cap." Seborrheic dermatitis can also affect the skin on other parts
of the body, such as the face and chest, and the creases of the
arms, legs and groin. Seborrheic dermatitis usually causes the skin
to look a little greasy and scaly or flaky.
Seborrheic Dermatitis and
rosacea are closely related, they both involve inflammation
of the oil glands. Rosacea also involves a vascular component causing
flushing and broken blood vessels. Seborrheic Dermatitis It does
not usually involve red bumps as in Rosacea.
Just to confuse things further,
the two conditions are often seen together.
Because seborrheic dermatitis
disrupts the oil glands, it may contribute to dry eyes. conventional
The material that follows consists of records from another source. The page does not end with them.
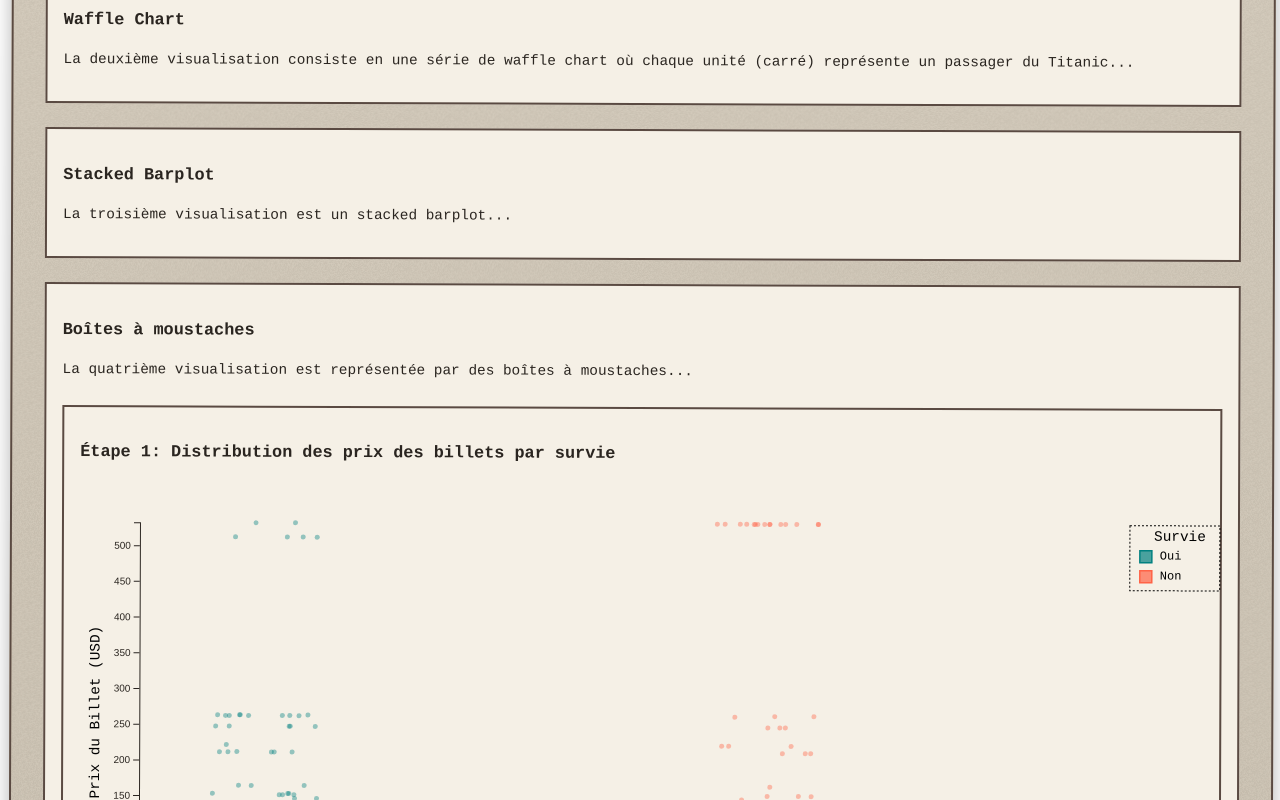
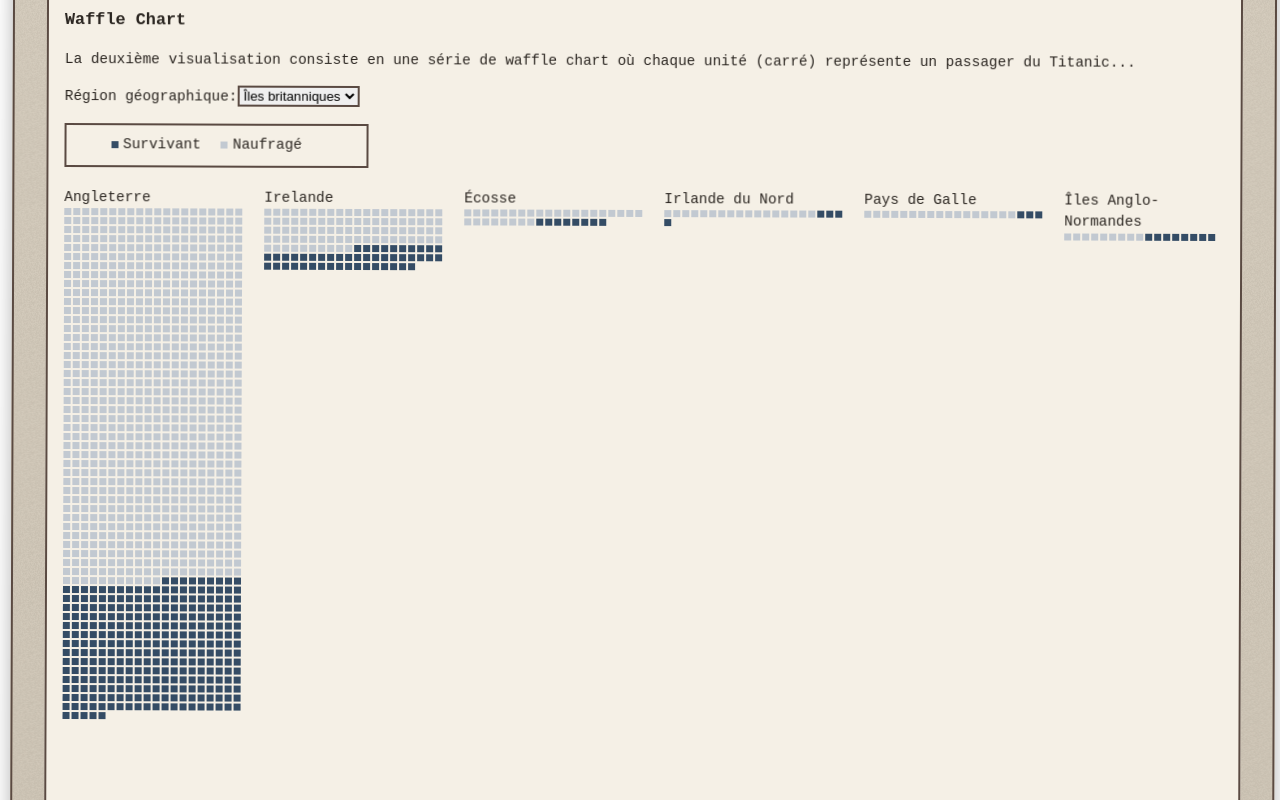
Before and after one commit to jaunewick/inf8808-projet-h25, a React (Vite) app: page / in a window 1280 px wide. Shown: the part 1140-1940 px from the top of the page. Built offline with nearby package versions, Linux system fonts and the light colour scheme; a web font is replaced by a local one.

Commit message:
feat: Ajout d'un début de waffle chart

```diff
--- a/src/App.jsx
+++ b/src/App.jsx
@@ -4,6 +4,7 @@ import BoxplotSurvival from './components/boxplot/BoxplotSurvival'
 import BoxplotClassSurvival from './components/boxplot/BoxplotClassSurvival';
 import BoxplotPortClassSurvival from './components/boxplot/BoxplotPortClassSurvival';
 import { StarboardPortPieChart } from "./components/StarboardPortPieChart/StarboardPortPieChart";
+import Waffle from './components/waffle/waffle';
 
 function App() {
     const [titanicData, setData] = useState(null)
@@ -67,6 +68,7 @@ function App() {
             <div className="maritime-bulletin">
                 <h3>Waffle Chart</h3>
                 <p>La deuxième visualisation consiste en une série de waffle chart où chaque unité (carré) représente un passager du Titanic...</p>
+                <Waffle></Waffle>
             </div>
 
             <div className="maritime-bulletin">
--- /dev/null
+++ b/src/components/waffle/Waffle.css
@@ -0,0 +1,54 @@
+.waffle-bars {
+    display: flex;
+    overflow: auto;
+}
+
+.waffle-bars div svg {
+    height: 550px;
+    overflow: visible;
+}
+
+.waffle-bars .waffle-bar {
+    margin-left: 20px;
+    margin-right: 20px;
+}
+
+.waffle-bar div {
+    font-weight: bold;
+}
+
+.waffle-labels {
+    display: flex;
+    justify-content: center;
+    align-items: center;
+    height: 40px;
+    width: 300px;
+    border: 2px solid #5a4a42;
+    margin-top: 15px;
+    margin-bottom: 20px;
+}
+
+.square {
+    height: 7px;
+    width: 7px;
+}
+
+.survived-label {
+    background-color: #344C65;
+}
+
+.deceased-label {
+    background-color: #C2C9D1;
+}
+
+.waffle-labels span {
+    margin-right: 20px;
+}
+
+.waffle-labels .square {
+    margin-right: 5px;
+}
+
+select {
+    border: 2px solid #5a4a42;
+}
--- /dev/null
+++ b/src/components/waffle/Waffle.jsx
@@ -0,0 +1,114 @@
+import { useState, useEffect } from "react";
+import * as d3 from "d3";
+
+import DBReader from "../../services/dbReader";
+
+import "./Waffle.css";
+
+const COUNTRIES = {
+  "Argentina": "Argentine", "Australia": "Australie", "Austria": "Autriche",
+  "Belgium": "Belgique", "Canada": "Canada", "Channel Islands": "Îles Anglo-Normandes",
+  "Hong Kong": "Hong Kong", "Croatia": "Croatie", "Croatia (Modern)": "Croatie (Moderne)",
+  "Cuba": "Cuba", "Egypt": "Égypte", "England": "Angleterre",
+  "Finland": "Finlande", "France": "France", "Germany": "Allemagne",
+  "Greece": "Grèce", "Guyana": "Guyanne",  "Hungary": "Hongrie",
+  "India": "Inde", "Ireland": "Irelande", "Italy": "Italie",
+  "Japan": "Japon", "Latvia": "Lettonie", "Lebanon": "Liban",
+  "Mexico": "Mexique", "NA": "Origine inconnue", "Netherlands": "Pays-Bas",
+  "Northern Ireland": "Irlande du Nord", "Peru": "Pérou", "Poland": "Pologne",
+  "Russia": "Russie", "Scotland": "Écosse", "Siam": "Thaïlande",
+  "Slovakia (Modern day)": "Slovaquie (actuelle)", "Slovenia": "Slovenie", "South Africa": "Affrique du Sud",
+  "Spain": "Espagne", "Sweden": "Suède", "Switzerland": "Suisse",
+  "Syria": "Syrie", "Turkey": "Turquie", "United States": "États-Unis",
+  "Uruguay": "Uruguay", "Wales": "Pays de Galle", "Yugoslavia": "Yugoslavie",
+  "Norway": "Norvège"
+}
+
+const REGIONS = {
+  "Îles britanniques": ["England", "Channel Islands", "Wales", "Northern Ireland", "Ireland", "Scotland"],
+  "Amérique": ["United States", "Argentina", "Canada", "Peru", "Cuba", "Guyana", "Uruguay"],
+  "Scandinavie": ["Norway", "Sweden", "Finland", "Denmark"]
+}
+
+export default function Waffle() {
+  const [countriesToRender, setCountriesToRender] = useState(REGIONS["Îles britanniques"]);
+  const [survivorsPerCountry, setSurvivorsPerCountry] = useState(undefined);
+  const [selectedRegion, setSelectedRegion] = useState("Îles britanniques");
+
+  useEffect(() => {
+    DBReader.getTitanicData().then((passengerData) => {
+      const survivors = {};
+
+      for (const passenger of passengerData) {
+        if (survivors[passenger.country] === undefined) {
+          survivors[passenger.country] = [passenger];
+        } else {
+          survivors[passenger.country].push(passenger);
+        }
+      }
+
+      for (const country in survivors) {
+        survivors[country].sort((a, b) => d3.ascending(a.survived, b.survived));
+      }
+
+      setSurvivorsPerCountry(survivors);
+    })
+  }, []);
+
+    useEffect(() => {
+      d3.selectAll(".waffle-bars div").remove();
+
+      if (survivorsPerCountry === undefined)
+        return;
+
+      if (countriesToRender === undefined)
+        return;
+
+      countriesToRender.sort((a, b) => d3.descending(survivorsPerCountry[a].length, survivorsPerCountry[b].length))
+
+      for (const country of countriesToRender) {
+        const countryBar = d3.select(".waffle-bars").append("div").attr("className", "waffle-bar");
+
+        countryBar.append("div").text(COUNTRIES[country] ? COUNTRIES[country] : country);
+
+        const svg = countryBar.append("svg").attr("width", (Math.min(survivorsPerCountry[country].length * 10, 200)));
+
+        const g = svg.append("g");
+
+        g.selectAll(".square")
+          .data(survivorsPerCountry[country])
+          .enter()
+          .append("rect")
+          .attr("class", "square")
+          .attr("x", (_, i) => (i % 20) * (7 + 2))
+          .attr("y", (_, i) => Math.floor(i / 20) * (7 + 2))
+          .attr("fill", (d) => d.survived === "no" ? "#C2C9D1" : "#344C65")
+          .exit();
+      }
+    }, [countriesToRender, survivorsPerCountry])
+
+    useEffect(() => {
+      setCountriesToRender(REGIONS[selectedRegion]);
+    }, [selectedRegion])
+
+    return (
+      <>
+        <label>
+          Région géographique:
+          <select value={selectedRegion} onChange={e => setSelectedRegion(e.target.value)}>
+            <option value="Îles britanniques">Îles britanniques</option>
+            <option value="Amérique">Amérique</option>
+            <option value="Scandinavie">Scandinavie</option>
+          </select>
+        </label>
+        <div className="waffle-labels">
+          <div className="survived-label square" background-color="#344C65"></div>
+          <span>Survivant</span>
+          <div className="deceased-label square" background-color="#C2C9D1"></div>
+          <span>Naufragé</span>
+        </div>
+        <div className="waffle-bars"></div>
+        <div className="waffle-hover"></div>
+      </>
+    );
+}
```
Bladeless Lasik commonly induce temporary dry eyes during the
normal six-month healing period.
Epi-Lasik may cause dry eyes, but it is much less common and
much less sever when it occurs.
As a (very) general rule,
if you have seborrheic dermatitis but do not have dry eye problems,
then the seborrheic dermatitis would probably not affect refractive
surgery one way or the other. Full evaluation of eye tearing is
needed prior to surgery.
If you are ready
to choose a doctor to be evaluated for Lasik or any refractive
surgery procedure, we highly recommend you consider a doctor who
has been evaluated and certified by the USAEyes nonprofit
Locate a USAEyes Evaluated & Certified Lasik Laser Eye Surgery